We are going further and have introduced a Bill, the Vehicle Technology and Aviation Bill, which has been referred to in our debate and has gone through Committee. It is designed to promote a charging infrastructure for electric vehicles and we also dealt with autonomous vehicles in our consideration of it. The Bill was debated in Committee without amaritude or contumely. There seemed to be a cross-party view that we need to move ahead both with care and with a degree of unprecedented vigour to promote the take-up of electric and other low-emission vehicles. We will therefore put in place appropriate infrastructure, which was a point made in the course of this debate. I said today, in a breakfast meeting with the sector from which I rushed to come to Westminster Hall, that I will be rolling out the competition for the design of electric charging points which I mentioned in that Committee.
In the brief time I have available, I need to draw the whole of the Chamber’s attention to the breakdown of where the emissions emanate from. The question was asked several times: why and where? It is all here, on this list, which is exhaustive. I have not time to deal with it now, but I will make it available to every Member who has contributed to and attended the debate. It breaks down the very points that were made. For example, are emissions coming from shipping? By the way, shipping is important, and I want to do more in that respect, as argued for by Jim Fitzpatrick, the chair of the maritime all-party group, as well as in respect of railways and so on and so forth.
Let me move to my exciting conclusion in the couple of minutes that I have available—
I will give my hon. Friend the Member for Tiverton and Honiton a brief time, if he is happy with that.

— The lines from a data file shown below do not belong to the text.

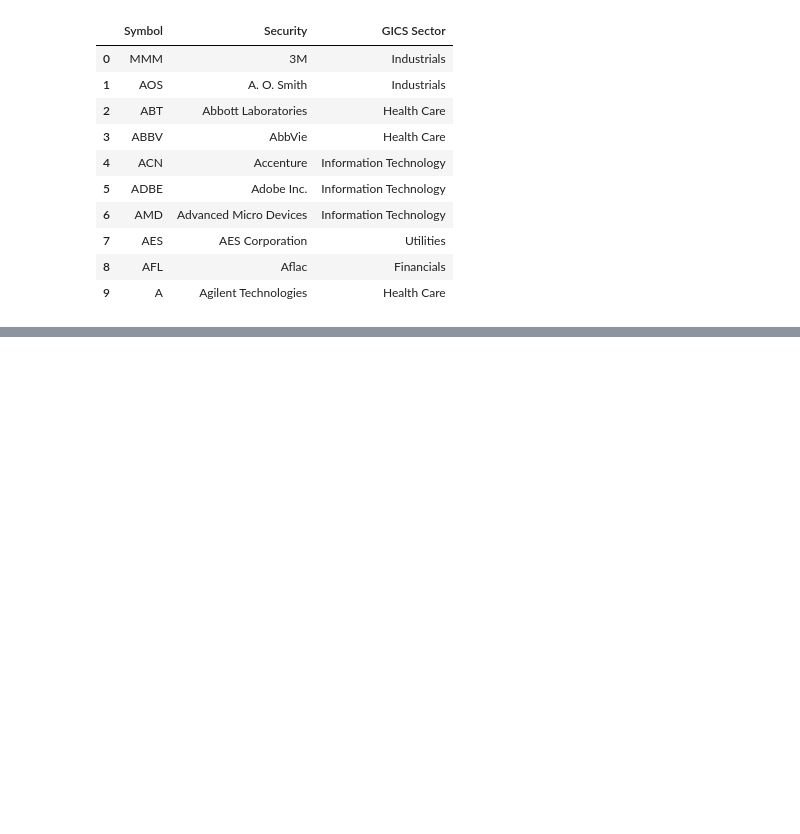
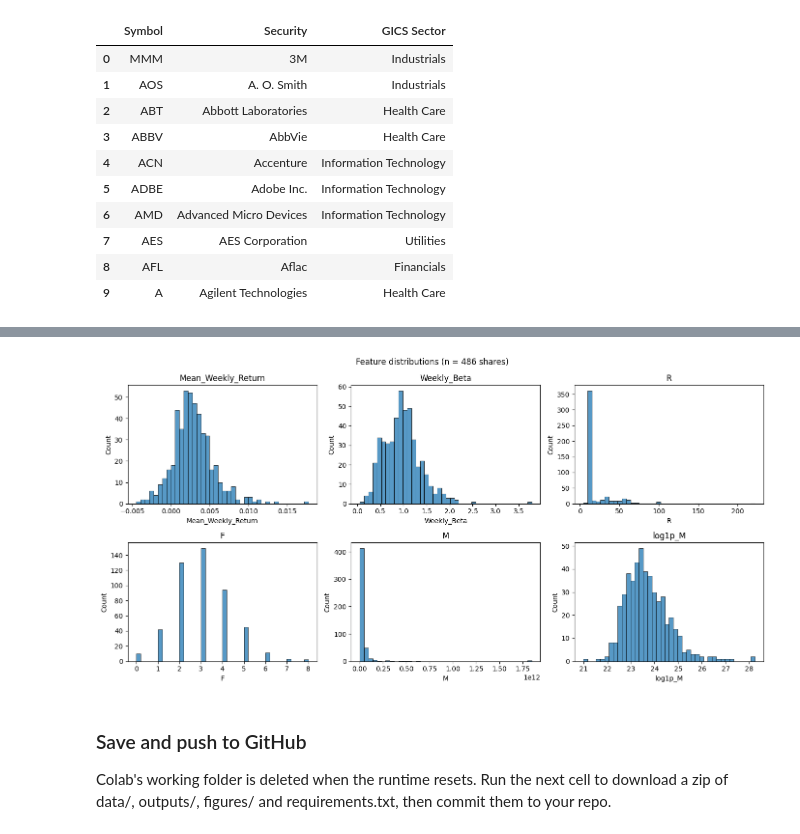
Before and after one commit to aidapassela/Market-Analysis-and-Stock-Segmentation-Using-RFM, a Jupyter notebook: cw1_sp500_rfm.ipynb, the cells around one changed output, grey strips where cells are left out. Drawn from its saved outputs; the diff is of its cells as text; code cells hidden in the pictures; blank space fills up the shorter version.

Commit message:
saving outputs

```diff
--- a/cw1_sp500_rfm.ipynb
+++ b/cw1_sp500_rfm.ipynb
@@ -37,0 +639,18 @@ Total tickers extracted: 503
+# %%
+#1.4c  Independent brute-force verification (no look-ahead)
+def brute_force(ticker):
+    v = vol[ticker].to_numpy(); flags = np.zeros(len(v), dtype=bool)
+    for i in range(BASE_WIN, len(v)):
+        flags[i] = v[i] > HV_MULT * v[i - BASE_WIN:i].mean()
+    ev = vol.index[flags]
+    r = (obs_date - ev.max()).days if len(ev) else np.nan
+    return flags, r, int(flags[-RFM_WIN:].sum()), float((close[ticker].to_numpy()[-RFM_WIN:] * v[-RFM_WIN:]).sum())
+
+rng = np.random.default_rng(42)
+sample = rng.choice(features.index, size=min(8, len(features)), replace=False)
+for tk in sample:
+    flags, r, f, m = brute_force(tk)
+    assert (flags == hv_flag[tk].to_numpy()).all()
+    assert (np.isnan(r) and np.isnan(features.at[tk, 'R'])) or r == features.at[tk, 'R']
+    assert f == features.at[tk, 'F'] and np.isclose(m, features.at[tk, 'M'])
+print('Brute-force verification passed for:', list(sample))
@@ -37,0 +696,19 @@ Total tickers extracted: 503
+# %%
+FEATURES = ['Mean_Weekly_Return', 'Weekly_Beta', 'R', 'F', 'M']
+log['Stage2_Reason'] = ''
+no_event, no_beta = features.index[features.R.isna()], features.index[features.Weekly_Beta.isna()]
+log.loc[no_event, 'Stage2_Reason'] = 'R7 no high-volume event in valid history (R missing)'
+log.loc[no_beta, 'Stage2_Reason'] = (log.loc[no_beta, 'Stage2_Reason'] + '; R8 beta not estimable').str.strip('; ')
+log['Final_Status'] = np.where((log.Stage1_Status == 'Retained') & (log.Stage2_Reason == ''), 'Included', 'Excluded')
+log.to_csv('outputs/inclusion_exclusion_log.csv')
+
+final = features.dropna(subset=FEATURES).join(meta)
+assert set(final.index) == set(log.index[log.Final_Status == 'Included'])
+final.to_csv('outputs/feature_table.csv')
+
+print('Universe:', len(log), '| excluded stage 1:', int((log.Stage1_Status == 'Excluded').sum()),
+      '| excluded stage 2:', int(((log.Stage1_Status == 'Retained') & (log.Stage2_Reason != '')).sum()),
+      '| FINAL COMMON SHARE SET:', len(final))
+display(final[FEATURES].describe().T)
+display(pd.DataFrame({'skew': final[FEATURES].skew(),
+                      'skew_log1p_M': final[FEATURES].assign(M=np.log1p(final['M'])).skew()}))
@@ -37,0 +729,12 @@ Total tickers extracted: 503
+# %%
+plot_df = final[FEATURES].assign(log1p_M=np.log1p(final['M']))
+fig, axes = plt.subplots(2, 3, figsize=(14, 7))
+for ax, col in zip(axes.ravel(), ['Mean_Weekly_Return', 'Weekly_Beta', 'R', 'F', 'M', 'log1p_M']):
+    sns.histplot(plot_df[col], bins=40, ax=ax); ax.set_title(col)
+plt.suptitle(f'Feature distributions (n = {len(final)} shares)'); plt.tight_layout()
+plt.savefig('figures/task1_feature_distributions.png', dpi=150); plt.show()
+# %% [output]
+[figure, added]
+# %% [markdown]
+### Save and push to GitHub
+Colab's working folder is deleted when the runtime resets. Run the next cell to download a zip of data/, outputs/, figures/ and requirements.txt, then commit them to your repo.
```
Also changed, not shown: parts of 32 cells of this notebook.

One of the other big problems has been Europe, and the failure of the Euro testing regime has come together with increased use of diesel vehicles following tax incentives introduced by the Labour Government. The failure of that EU regime to put in place real tests that made a difference, has been a contributory factor, that, as in so many other ways, was injurious to the interests of the British people. This Government are determined to put the wellbeing, welfare and health of our people at the heart of all we do. We will bring forward the plan and the policy, and they will be balanced and certainly not penalise those who are worse off. I am grateful to my hon. Friend for giving me the chance to say so.
I thank everyone for their contributions and the Minister very much for his reply. We need a scrappage scheme along with public transport and everything that we have discussed this morning. We need to reduce the amount of pollution in order to get better quality air in our cities and throughout the nation. A diesel scrappage scheme is very much part of that.
Motion lapsed (